I’ve been making this barbecue sauce for a loooooong time (*cough* 40 years?!?), and it has always been a favorite at cookouts and in holiday gift baskets – I even have to slip an extra jar into the goodie bag for the very nice lady who cuts our hair because her son will snag one for himself, along with a bag of chips – so, when this year’s batch turned out really, really well, and more and more folk were asking for the recipe, and, after four decades of tweaking the darned recipe, I think that I have finally got it down; I figured it was time, again, to share.
•2 bottles (64 oz) Heinz ketchup*
•3 cups brown sugar
•2 cup cider vinegar
•2 tbsp Coleman’s dry mustard
•4 tsp garlic powder
•4 tsp onion powder
•1/4 cup lemon juice
•1 tsp Cayenne
•2 tbsp Aleppo pepper
•1 tsp crushed red pepper
•1/4 cup Worcestershire
•2 tbsp Cajun Power Spicy Garlic Pepper Sauce (or your favorite hot sauce, to taste)
•1 tsp sea salt
•1 tsp Black & Red Spice (or 1/2 tsp each Tellicherry Pepper and Cayenne)
*This is important! I’ve used other ketchups, even my own, but none seem to bring the flavors together the way good ole Heinz does.
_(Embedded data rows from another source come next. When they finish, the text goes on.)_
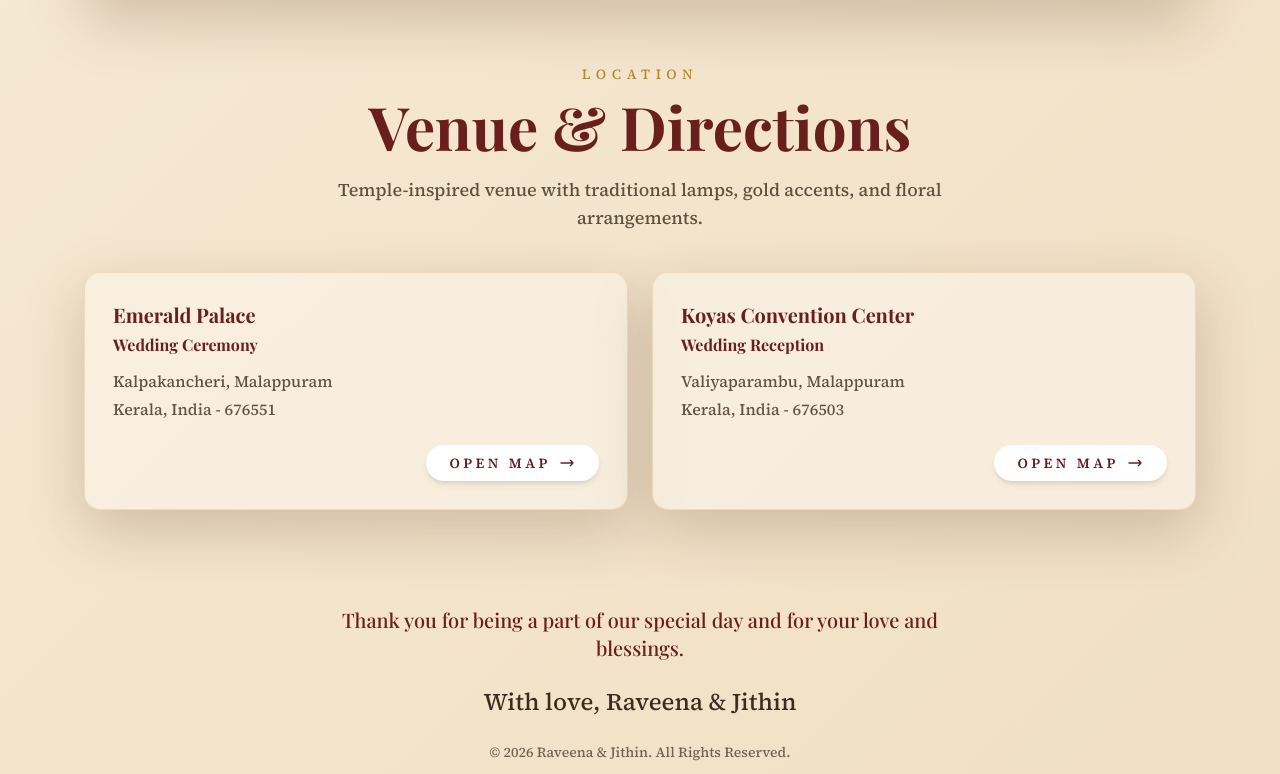
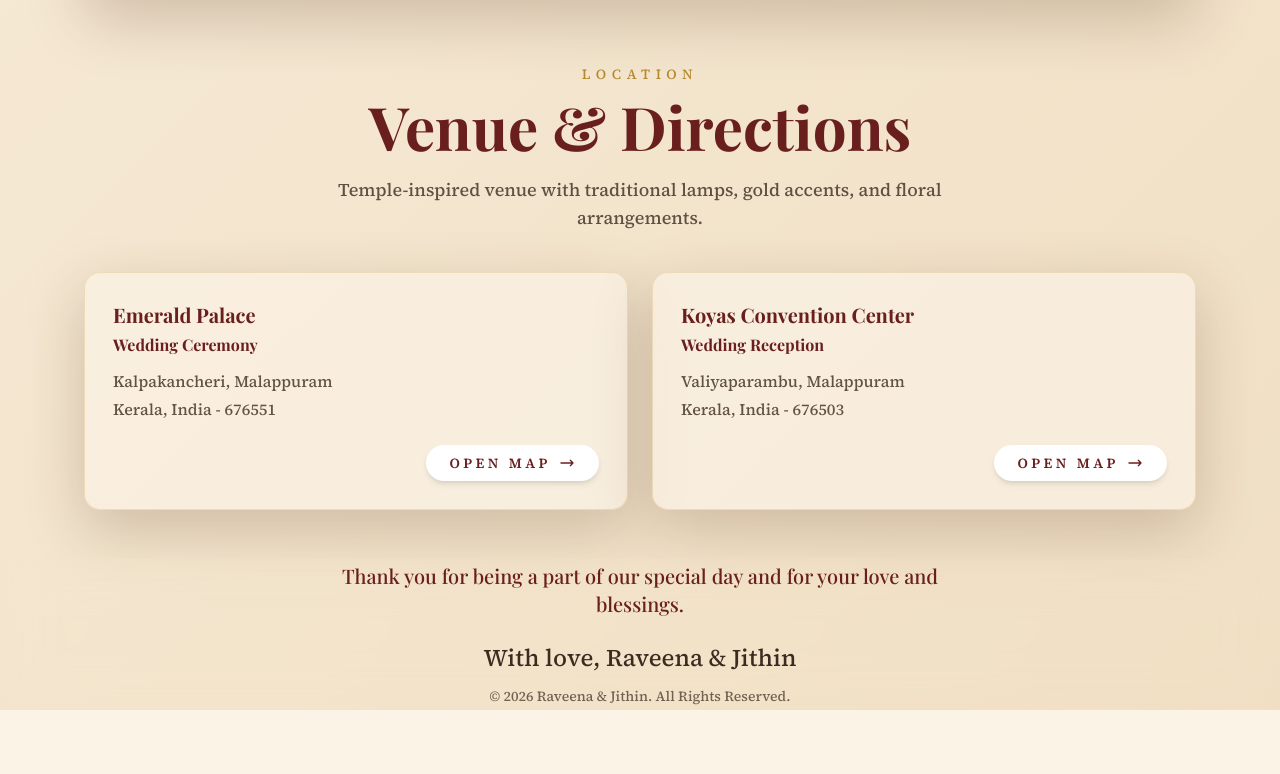
Before and after one commit to jithinpulikkal/wedding, a React (Vite) app in the folder client/: page / in a window 1280 px wide. Shown: the part 2724-3498 px from the top of the page. After the commit the page ends 3434 px from the top, so only its background shows below. Built offline with nearby package versions, Linux system fonts and the light colour scheme.

Commit message:
ui updation, footer fix

```diff
--- a/client/src/components/Footer.jsx
+++ b/client/src/components/Footer.jsx
@@ -4,8 +4,8 @@ export default function Footer() {
     const { footer } = weddingData;
 
     return (
-        <footer className=" bg-ivory/90">
-            <div className="mx-auto max-w-6xl px-5 text-center">
+        <footer className=" bg-ivory/90 backdrop-blur-xl">
+            <div className="mx-auto max-w-6xl px-5 text-center py-1">
                 {/* Main Message */}
                 <p className="font-serif text-lg sm:text-xl text-maroon leading-relaxed max-w-2xl mx-auto">
                     {footer.message}
@@ -15,7 +15,7 @@ export default function Footer() {
                 <p className="mt-6 text-xl sm:text-2xl font-medium text-teak">{footer.signature}</p>
 
                 {/* Copyright */}
-                <div className="mt-3 p-3  text-sm text-teak/70">
+                <div className="mt-3 text-sm text-teak/70">
                     <p>{footer.copyright}</p>
                 </div>
             </div>
--- a/client/src/components/Layout.jsx
+++ b/client/src/components/Layout.jsx
@@ -30,10 +30,10 @@ export default function Layout() {
     }, [location.pathname, location.hash]);
 
     return (
-        <div className="min-h-screen bg-temple-pattern text-teak">
+        <div className="flex min-h-screen flex-col bg-temple-pattern text-teak">
             <Navbar activePath={location.pathname} />
 
-            <main className="pt-20 sm:pt-24">
+            <main className="flex-1 pt-20 sm:pt-24">
                 <Outlet />
             </main>
 
--- a/client/src/pages/Home.jsx
+++ b/client/src/pages/Home.jsx
@@ -102,7 +102,7 @@ export default function Home() {
     };
 
     return (
-        <div id="top" className="space-y-16 pb-20 sm:space-y-16 sm:pb-24">
+        <div id="top" className="space-y-16  sm:space-y-16 pb-12">
             <section className="mx-auto grid max-w-6xl items-center gap-8 px-5 sm:gap-12 sm:pt-10 md:grid-cols-2">
                 <div className="space-y-6 sm:space-y-4">
                     <p className="text-4xl font-bold uppercase tracking-[0.35em] text-gold">{invitation.title}</p>
```
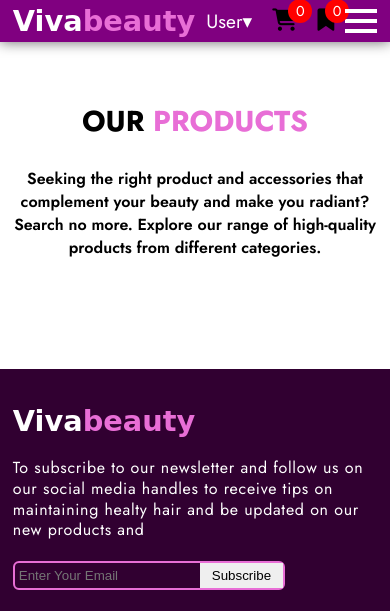
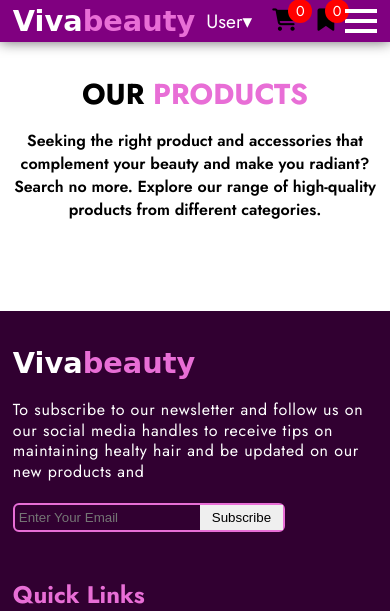
Before and after one commit to Judechuks/vivabeauty, a Django app: page /categories/ in a window 390 px wide. Shown: the top 611 px of the page. Run offline with Django 5.2, Linux system fonts and the light colour scheme; data that the repository does not hold is empty; some web fonts are replaced.

Commit message:
reduced extra spacing in products section

```diff
--- a/app/static/app/css/style.css
+++ b/app/static/app/css/style.css
@@ -66,7 +66,7 @@ section {
 .section-title {
   text-align: center;
   text-transform: uppercase;
-  margin-bottom: 25px;
+  margin-bottom: 20px;
 }
 .section-title span {
   color: var(--pink-clr);
@@ -298,7 +298,10 @@ section {
 
 /*====== Products =======*/
 .section-top-padding {
-  padding-top: 100px;
+  padding-top: 90px;
+}
+.section-top-padding .section-title {
+  line-height: 1;
 }
 #products {
   text-align: center;
@@ -622,6 +625,9 @@ footer .divider {
   footer .col li {
     font-size: 1rem;
   }
+  .section-intro {
+    margin-bottom: 40px;
+  }
   .row {
     gap: 20px;
   }
@@ -653,6 +659,9 @@ footer .divider {
     flex-direction: column-reverse;
     row-gap: 15px;
   }
+  .section-top-padding {
+    padding-top: 80px;
+  }
 }
 
 @media screen and (max-width: 400px) {
```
This large can (from Costco) is a good option, but this year it seems as though every market and store had two packs of the 64 oz bottles on special – perfect for a batch of BBQ sauce that’ll yield around eight pints of the good stuff.
Combine all the ingredients together in a large slow cooker – use a whisk to really break up the brown sugar – cover, and cook on low for between six and eight hours, stirring with that whisk to continue to break stuff up every 30 minutes or so.
Truly, six hours will probably do you, but I like my sauce to be really thick, so I give it closer to the full eight.
Allow to cool, check the lids for seal (there should be no give when you press the center of the lid) and stash in the pantry for your next cook out.
Or, ermmm, bag of chips, if you lean that way.
Nice sauce, and thick enough and with enough flavor to stand up to stirring in a bit of water (or, try cherry cola – YUM!) to thin it out for brushing on meat or chicken or salmon (really nice on salmon!) on the grill.